Those involved in treating trauma will encounter particularly distressing incidents with severely injured victims and distraught relatives. These often occur when those involved in treatment are working under considerable pressure. Clear procedures for training and support of staff are essential. For those working in large emergency services the provision of regular specialist support is advisable.
Types of trauma
The pattern of consequences varies with the type of trauma experienced. All services that see trauma emergencies need management plans for psychological as well as medical care. This includes planning for major events in which there are many victims and for the much commoner road traffic and other incidents in which there are often several victims, some of whom may be severely injured and who may well be related or know one another. Emergency departments and primary care need procedures for helping the patients and for supporting the staff that are involved.
All medical services and other institutions should have a disaster plan that is readily available and regularly reviewed. It should include a specification for immediate psychological care and information, together with proactive follow up so that psychological problems are identified early. Those involved in coping with disasters also require support and encouragement, and a minority may require specialist psychological help. The disaster plan should also set out procedures for giving information to relatives and offering them practical help.
Evidence based summary
Cognitive behaviour therapy is effective in treating post-traumatic stress disorder
Early critical incident debriefing after trauma is potentially harmful
Sherman JJ. Effects of psychotherapeutic treatments for PTSD: a meta-analysis of controlled clinical trials. J Trauma Stress 1998;11:413-36
Wessely S, Rose S, Bisson J. Brief psychological interventions (“debriefing”) for trauma-related symptoms and the prevention of post traumatic stress disorder Cochrane Database Syst Rev 2999;(2):CD00050
The psychological aspects of trauma may be important, even when injury seems trivial.
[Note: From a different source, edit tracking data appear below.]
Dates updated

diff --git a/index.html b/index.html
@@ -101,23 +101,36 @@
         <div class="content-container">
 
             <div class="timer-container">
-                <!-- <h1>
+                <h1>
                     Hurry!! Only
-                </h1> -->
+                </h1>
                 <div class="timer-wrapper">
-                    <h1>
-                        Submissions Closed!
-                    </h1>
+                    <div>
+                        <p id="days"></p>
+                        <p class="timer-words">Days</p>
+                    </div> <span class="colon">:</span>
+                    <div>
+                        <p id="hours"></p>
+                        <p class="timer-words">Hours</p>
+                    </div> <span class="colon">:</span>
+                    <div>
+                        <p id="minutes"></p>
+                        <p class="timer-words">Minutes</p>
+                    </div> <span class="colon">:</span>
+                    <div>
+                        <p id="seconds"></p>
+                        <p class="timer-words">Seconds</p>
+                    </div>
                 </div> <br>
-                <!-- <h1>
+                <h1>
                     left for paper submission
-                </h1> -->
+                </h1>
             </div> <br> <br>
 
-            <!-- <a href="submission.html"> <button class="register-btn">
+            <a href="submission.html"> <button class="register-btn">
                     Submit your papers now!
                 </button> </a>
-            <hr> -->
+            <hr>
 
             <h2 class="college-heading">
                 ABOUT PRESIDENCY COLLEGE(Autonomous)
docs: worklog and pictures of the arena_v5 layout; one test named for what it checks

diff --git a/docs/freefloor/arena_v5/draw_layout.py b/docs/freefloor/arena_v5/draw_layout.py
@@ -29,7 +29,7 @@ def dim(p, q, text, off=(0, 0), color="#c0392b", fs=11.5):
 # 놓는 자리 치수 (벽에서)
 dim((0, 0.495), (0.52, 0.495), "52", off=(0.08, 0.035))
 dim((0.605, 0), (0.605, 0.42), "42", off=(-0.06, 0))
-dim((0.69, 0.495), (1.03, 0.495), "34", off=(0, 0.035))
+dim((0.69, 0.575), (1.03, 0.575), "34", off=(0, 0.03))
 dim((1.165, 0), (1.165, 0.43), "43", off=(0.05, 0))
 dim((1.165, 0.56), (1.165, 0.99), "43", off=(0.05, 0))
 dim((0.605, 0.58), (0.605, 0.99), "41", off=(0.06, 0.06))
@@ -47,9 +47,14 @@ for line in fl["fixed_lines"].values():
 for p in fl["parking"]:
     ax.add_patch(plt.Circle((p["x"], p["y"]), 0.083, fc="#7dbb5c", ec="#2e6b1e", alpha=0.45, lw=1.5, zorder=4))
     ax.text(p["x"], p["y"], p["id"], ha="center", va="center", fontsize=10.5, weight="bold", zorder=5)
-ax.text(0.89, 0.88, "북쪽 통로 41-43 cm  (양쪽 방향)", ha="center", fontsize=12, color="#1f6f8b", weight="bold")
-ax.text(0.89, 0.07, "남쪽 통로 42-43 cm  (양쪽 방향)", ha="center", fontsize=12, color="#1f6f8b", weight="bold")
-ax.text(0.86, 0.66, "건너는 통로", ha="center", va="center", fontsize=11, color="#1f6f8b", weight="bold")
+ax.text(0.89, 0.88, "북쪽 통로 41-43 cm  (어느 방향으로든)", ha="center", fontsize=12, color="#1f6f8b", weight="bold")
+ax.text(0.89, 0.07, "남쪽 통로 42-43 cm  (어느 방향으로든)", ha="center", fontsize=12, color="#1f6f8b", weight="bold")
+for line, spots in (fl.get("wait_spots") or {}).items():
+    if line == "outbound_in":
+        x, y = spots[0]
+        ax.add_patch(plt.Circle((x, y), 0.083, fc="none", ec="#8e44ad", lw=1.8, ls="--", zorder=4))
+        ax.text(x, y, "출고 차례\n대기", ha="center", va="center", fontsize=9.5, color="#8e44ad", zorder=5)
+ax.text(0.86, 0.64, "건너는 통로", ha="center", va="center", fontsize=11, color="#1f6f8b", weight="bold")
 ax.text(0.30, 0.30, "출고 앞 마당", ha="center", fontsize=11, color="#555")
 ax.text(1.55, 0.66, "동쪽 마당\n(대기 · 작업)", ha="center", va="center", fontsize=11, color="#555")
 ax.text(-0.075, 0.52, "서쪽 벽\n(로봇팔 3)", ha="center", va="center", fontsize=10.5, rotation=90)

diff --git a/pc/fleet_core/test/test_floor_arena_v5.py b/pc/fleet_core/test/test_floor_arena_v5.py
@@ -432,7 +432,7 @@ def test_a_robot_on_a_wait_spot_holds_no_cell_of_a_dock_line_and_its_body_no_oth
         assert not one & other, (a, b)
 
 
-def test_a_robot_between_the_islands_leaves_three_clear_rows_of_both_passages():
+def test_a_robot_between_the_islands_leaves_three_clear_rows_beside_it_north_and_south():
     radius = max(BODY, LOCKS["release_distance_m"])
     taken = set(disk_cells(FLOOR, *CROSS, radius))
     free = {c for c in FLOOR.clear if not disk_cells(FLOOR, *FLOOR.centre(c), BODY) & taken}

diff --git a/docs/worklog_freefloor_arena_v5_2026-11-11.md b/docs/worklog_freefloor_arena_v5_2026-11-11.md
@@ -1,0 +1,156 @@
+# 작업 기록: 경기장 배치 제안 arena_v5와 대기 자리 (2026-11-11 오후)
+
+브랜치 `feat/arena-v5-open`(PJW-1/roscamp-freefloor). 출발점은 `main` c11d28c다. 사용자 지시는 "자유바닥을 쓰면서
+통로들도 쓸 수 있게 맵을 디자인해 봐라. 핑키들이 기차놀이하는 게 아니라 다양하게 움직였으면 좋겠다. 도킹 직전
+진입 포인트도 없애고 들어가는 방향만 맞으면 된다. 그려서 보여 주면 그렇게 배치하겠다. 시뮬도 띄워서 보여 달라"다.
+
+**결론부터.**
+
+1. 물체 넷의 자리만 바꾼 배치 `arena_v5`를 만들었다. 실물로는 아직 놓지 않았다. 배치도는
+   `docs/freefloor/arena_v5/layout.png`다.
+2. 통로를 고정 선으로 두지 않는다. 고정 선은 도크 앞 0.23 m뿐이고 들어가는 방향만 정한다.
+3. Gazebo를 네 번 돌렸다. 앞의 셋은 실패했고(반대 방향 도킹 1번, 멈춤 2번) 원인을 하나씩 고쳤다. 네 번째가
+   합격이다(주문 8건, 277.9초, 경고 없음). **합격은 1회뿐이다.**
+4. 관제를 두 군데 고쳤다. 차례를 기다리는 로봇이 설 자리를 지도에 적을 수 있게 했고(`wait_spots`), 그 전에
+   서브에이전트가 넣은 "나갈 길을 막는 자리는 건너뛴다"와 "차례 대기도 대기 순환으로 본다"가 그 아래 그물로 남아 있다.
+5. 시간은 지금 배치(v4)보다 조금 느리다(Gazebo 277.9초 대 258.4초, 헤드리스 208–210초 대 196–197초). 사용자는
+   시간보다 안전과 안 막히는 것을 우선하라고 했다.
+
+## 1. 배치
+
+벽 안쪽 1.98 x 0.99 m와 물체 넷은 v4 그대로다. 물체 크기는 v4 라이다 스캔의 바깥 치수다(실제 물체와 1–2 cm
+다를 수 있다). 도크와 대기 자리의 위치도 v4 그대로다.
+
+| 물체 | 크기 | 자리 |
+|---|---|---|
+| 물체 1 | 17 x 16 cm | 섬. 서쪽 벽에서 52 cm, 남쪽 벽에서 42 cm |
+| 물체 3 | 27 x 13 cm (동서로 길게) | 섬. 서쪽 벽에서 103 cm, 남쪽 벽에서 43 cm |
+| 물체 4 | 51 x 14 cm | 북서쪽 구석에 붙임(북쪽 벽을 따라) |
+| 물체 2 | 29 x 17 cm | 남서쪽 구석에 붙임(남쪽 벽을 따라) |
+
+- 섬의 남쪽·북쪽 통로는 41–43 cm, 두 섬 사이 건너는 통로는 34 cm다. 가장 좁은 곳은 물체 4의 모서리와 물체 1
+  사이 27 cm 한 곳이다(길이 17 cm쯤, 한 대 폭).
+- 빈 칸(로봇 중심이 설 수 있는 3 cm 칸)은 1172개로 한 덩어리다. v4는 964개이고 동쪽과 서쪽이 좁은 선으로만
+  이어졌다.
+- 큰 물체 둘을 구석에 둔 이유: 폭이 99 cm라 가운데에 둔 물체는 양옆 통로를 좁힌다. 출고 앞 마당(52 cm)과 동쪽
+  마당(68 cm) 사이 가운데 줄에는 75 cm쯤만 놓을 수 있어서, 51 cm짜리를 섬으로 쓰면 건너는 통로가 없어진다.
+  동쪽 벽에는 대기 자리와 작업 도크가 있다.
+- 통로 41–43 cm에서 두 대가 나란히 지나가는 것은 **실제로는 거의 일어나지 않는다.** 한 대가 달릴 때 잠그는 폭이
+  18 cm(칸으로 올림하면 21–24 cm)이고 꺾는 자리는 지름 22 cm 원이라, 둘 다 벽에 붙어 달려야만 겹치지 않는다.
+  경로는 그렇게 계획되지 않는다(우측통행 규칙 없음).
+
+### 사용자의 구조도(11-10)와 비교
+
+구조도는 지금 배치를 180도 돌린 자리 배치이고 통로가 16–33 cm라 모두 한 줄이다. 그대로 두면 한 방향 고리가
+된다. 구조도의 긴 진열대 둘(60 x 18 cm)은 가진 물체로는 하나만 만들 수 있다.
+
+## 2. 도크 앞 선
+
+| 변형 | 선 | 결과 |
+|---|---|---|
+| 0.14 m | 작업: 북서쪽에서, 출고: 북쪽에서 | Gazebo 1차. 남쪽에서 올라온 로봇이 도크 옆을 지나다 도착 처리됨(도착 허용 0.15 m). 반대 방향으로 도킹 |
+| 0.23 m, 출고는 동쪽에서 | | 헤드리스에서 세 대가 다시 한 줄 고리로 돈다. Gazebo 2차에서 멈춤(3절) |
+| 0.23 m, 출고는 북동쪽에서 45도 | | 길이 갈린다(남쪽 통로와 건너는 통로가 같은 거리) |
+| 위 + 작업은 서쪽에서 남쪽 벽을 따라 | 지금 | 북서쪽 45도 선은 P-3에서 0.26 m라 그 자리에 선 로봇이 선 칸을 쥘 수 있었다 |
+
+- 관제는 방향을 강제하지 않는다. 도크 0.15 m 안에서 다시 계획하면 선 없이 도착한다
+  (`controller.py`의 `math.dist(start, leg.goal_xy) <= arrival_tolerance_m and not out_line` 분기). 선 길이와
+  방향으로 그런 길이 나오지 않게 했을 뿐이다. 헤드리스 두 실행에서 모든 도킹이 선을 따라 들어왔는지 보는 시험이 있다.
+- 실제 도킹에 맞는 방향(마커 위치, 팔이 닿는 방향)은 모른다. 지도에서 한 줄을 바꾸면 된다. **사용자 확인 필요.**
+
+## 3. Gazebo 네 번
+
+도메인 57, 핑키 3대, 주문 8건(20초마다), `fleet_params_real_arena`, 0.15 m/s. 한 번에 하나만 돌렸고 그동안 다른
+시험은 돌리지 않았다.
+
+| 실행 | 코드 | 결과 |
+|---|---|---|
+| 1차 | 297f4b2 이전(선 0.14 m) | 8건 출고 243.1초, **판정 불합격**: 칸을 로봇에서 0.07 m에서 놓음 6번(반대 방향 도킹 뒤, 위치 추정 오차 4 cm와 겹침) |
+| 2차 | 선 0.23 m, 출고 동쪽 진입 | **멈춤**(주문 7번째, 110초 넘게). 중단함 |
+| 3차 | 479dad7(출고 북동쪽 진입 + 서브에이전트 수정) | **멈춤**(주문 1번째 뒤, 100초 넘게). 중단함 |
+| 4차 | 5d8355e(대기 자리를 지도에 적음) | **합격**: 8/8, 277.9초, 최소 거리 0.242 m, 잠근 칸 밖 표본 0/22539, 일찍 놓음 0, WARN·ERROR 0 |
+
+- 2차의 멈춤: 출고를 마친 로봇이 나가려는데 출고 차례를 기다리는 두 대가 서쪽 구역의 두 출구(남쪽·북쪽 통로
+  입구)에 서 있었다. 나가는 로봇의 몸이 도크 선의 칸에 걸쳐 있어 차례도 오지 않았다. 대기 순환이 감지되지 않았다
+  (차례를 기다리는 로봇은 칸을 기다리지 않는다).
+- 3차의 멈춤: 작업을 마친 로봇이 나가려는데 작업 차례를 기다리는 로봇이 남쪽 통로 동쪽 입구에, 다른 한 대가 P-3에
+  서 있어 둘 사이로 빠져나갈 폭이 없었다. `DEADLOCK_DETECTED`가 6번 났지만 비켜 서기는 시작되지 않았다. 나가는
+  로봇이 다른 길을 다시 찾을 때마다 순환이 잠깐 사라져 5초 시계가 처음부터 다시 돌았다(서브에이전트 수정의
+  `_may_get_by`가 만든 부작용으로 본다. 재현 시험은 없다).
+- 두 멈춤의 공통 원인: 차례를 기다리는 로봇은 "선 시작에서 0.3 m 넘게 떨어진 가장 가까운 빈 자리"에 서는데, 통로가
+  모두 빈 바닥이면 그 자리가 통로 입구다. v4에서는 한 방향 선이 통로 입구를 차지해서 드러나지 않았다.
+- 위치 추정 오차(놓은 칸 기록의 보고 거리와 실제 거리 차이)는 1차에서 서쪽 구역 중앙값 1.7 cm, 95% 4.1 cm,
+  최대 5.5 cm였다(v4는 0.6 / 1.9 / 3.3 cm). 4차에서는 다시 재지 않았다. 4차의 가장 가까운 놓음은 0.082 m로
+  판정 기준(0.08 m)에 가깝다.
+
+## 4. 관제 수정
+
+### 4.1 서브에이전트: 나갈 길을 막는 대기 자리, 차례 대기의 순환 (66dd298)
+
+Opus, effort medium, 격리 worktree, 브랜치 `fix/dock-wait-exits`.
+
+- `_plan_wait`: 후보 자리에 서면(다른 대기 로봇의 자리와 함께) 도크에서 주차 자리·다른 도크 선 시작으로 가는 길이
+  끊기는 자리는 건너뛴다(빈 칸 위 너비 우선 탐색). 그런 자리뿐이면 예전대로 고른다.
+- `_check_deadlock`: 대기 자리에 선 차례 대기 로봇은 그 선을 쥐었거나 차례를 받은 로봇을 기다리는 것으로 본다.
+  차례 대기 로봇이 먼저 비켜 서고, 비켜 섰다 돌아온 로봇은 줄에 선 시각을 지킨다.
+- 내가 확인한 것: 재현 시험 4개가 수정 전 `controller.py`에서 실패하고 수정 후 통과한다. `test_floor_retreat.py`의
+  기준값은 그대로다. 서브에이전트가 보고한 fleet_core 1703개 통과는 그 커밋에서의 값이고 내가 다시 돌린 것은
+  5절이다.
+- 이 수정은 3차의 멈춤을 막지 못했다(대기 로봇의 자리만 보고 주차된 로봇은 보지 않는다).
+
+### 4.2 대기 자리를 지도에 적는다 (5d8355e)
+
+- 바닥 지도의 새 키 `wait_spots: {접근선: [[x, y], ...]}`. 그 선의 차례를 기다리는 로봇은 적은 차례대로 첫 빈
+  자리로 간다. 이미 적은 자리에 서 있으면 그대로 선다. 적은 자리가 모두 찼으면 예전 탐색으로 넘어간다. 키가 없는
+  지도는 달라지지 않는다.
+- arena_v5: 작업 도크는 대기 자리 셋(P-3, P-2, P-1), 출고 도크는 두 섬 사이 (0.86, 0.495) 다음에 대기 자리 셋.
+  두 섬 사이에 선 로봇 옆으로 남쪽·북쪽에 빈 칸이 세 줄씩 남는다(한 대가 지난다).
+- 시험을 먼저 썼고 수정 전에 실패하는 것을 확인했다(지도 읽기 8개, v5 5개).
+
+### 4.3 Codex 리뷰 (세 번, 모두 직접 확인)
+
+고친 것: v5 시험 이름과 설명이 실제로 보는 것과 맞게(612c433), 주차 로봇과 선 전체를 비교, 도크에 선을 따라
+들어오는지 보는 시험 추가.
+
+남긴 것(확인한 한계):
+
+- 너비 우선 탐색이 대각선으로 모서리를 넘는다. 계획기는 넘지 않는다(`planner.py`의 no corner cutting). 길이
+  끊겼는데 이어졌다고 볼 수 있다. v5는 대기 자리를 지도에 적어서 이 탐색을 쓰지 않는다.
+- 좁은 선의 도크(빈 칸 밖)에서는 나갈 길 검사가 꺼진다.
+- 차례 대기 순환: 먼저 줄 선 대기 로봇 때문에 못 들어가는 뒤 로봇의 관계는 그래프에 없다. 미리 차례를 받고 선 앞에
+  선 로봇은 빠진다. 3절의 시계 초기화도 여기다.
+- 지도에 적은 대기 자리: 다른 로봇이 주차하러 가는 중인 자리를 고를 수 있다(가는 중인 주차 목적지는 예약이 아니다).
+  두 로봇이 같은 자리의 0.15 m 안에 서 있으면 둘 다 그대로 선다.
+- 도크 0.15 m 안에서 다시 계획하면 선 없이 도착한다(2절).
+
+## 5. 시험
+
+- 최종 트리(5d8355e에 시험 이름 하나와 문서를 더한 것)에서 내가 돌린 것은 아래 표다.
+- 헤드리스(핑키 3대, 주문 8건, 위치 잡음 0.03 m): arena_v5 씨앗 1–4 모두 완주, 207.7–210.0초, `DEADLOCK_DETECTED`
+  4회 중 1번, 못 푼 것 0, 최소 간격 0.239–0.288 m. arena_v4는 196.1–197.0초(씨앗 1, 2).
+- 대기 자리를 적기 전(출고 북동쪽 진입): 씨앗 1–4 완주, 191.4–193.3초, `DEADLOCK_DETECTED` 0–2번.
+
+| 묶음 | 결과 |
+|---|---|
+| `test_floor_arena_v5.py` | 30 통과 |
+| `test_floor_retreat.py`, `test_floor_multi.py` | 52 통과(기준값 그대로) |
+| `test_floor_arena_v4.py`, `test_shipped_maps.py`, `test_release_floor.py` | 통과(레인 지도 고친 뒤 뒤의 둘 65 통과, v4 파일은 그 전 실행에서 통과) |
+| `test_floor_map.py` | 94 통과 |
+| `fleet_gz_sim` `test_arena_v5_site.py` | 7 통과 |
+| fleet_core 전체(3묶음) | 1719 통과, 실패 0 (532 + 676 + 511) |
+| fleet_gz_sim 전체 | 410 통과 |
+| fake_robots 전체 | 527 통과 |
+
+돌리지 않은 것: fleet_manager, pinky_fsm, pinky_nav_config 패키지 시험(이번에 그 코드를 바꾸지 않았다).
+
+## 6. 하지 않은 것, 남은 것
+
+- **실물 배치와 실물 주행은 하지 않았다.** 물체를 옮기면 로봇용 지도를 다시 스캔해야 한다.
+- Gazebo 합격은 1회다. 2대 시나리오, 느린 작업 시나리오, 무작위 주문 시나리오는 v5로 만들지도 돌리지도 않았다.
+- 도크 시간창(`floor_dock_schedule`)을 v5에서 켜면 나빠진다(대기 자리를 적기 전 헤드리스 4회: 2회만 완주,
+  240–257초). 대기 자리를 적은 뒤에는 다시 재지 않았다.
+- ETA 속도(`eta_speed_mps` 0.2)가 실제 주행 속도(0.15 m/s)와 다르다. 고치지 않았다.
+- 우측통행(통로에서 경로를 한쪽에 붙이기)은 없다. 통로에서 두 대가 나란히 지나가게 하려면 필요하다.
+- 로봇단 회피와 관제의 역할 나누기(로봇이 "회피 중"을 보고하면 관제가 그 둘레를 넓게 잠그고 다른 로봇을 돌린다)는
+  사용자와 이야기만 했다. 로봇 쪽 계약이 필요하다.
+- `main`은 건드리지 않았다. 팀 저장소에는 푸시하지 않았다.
Clear, sympathetic care, which takes account of patients' needs, can do much to promote optimal recovery. Specialist advice should be sought for persistent problems within the first few months of an injury. Long delays in providing adequate assessment and treatment lead to unnecessary suffering and disability and may make such problems much more difficult to treat.
Mayou RA, Bryant B. Outcome in consecutive emergency department attenders following a road traffic accident. Br J Psychiatry 2001;179:528-34
McDonald AS, Davey GCL. Psychiatric disorders and accidental injury. Clin Psychol Rev 1996;16:105
NIH Consensus Development Panel on Rehabilitation of Persons with Traumatic Brain Injury. Rehabilitation of persons with traumatic brain injury. JAMA 1999;282:974-83
The print Very Slippy Weather is reproduced with permission of Leeds Museum and Art Galleries and Bridgeman Art Library. The table of lifetime prevalence of traumatic events is adapted from Breslau et al. Arch Gen Psychiatry 1998;55:626-32. The graph of effect of immediate debriefing on the psychiatric wellbeing of victims of road traffic injury is adapted from Mayou et al Br J Psychiatry 2000;176:590-4. The figure showing reasons for people being offered help by Victim Support is adapted from Information in the Criminal Justice System in England and Wales. Digest 4, London: Home Office, 1999.
Richard Mayou is professor of psychiatry at the University of Oxford. Andrew Farmer is senior research fellow at the department of public health and primary care, University of Oxford.
The ABC of psychological medicine is edited by Richard Mayou; Michael Sharpe, reader in psychological medicine, University of Edinburgh; and Alan Carson, consultant neuropsychiatrist, NHS Lothian, and honorary senior lecturer, University of Edinburgh. The series will be published as a book in winter 2002.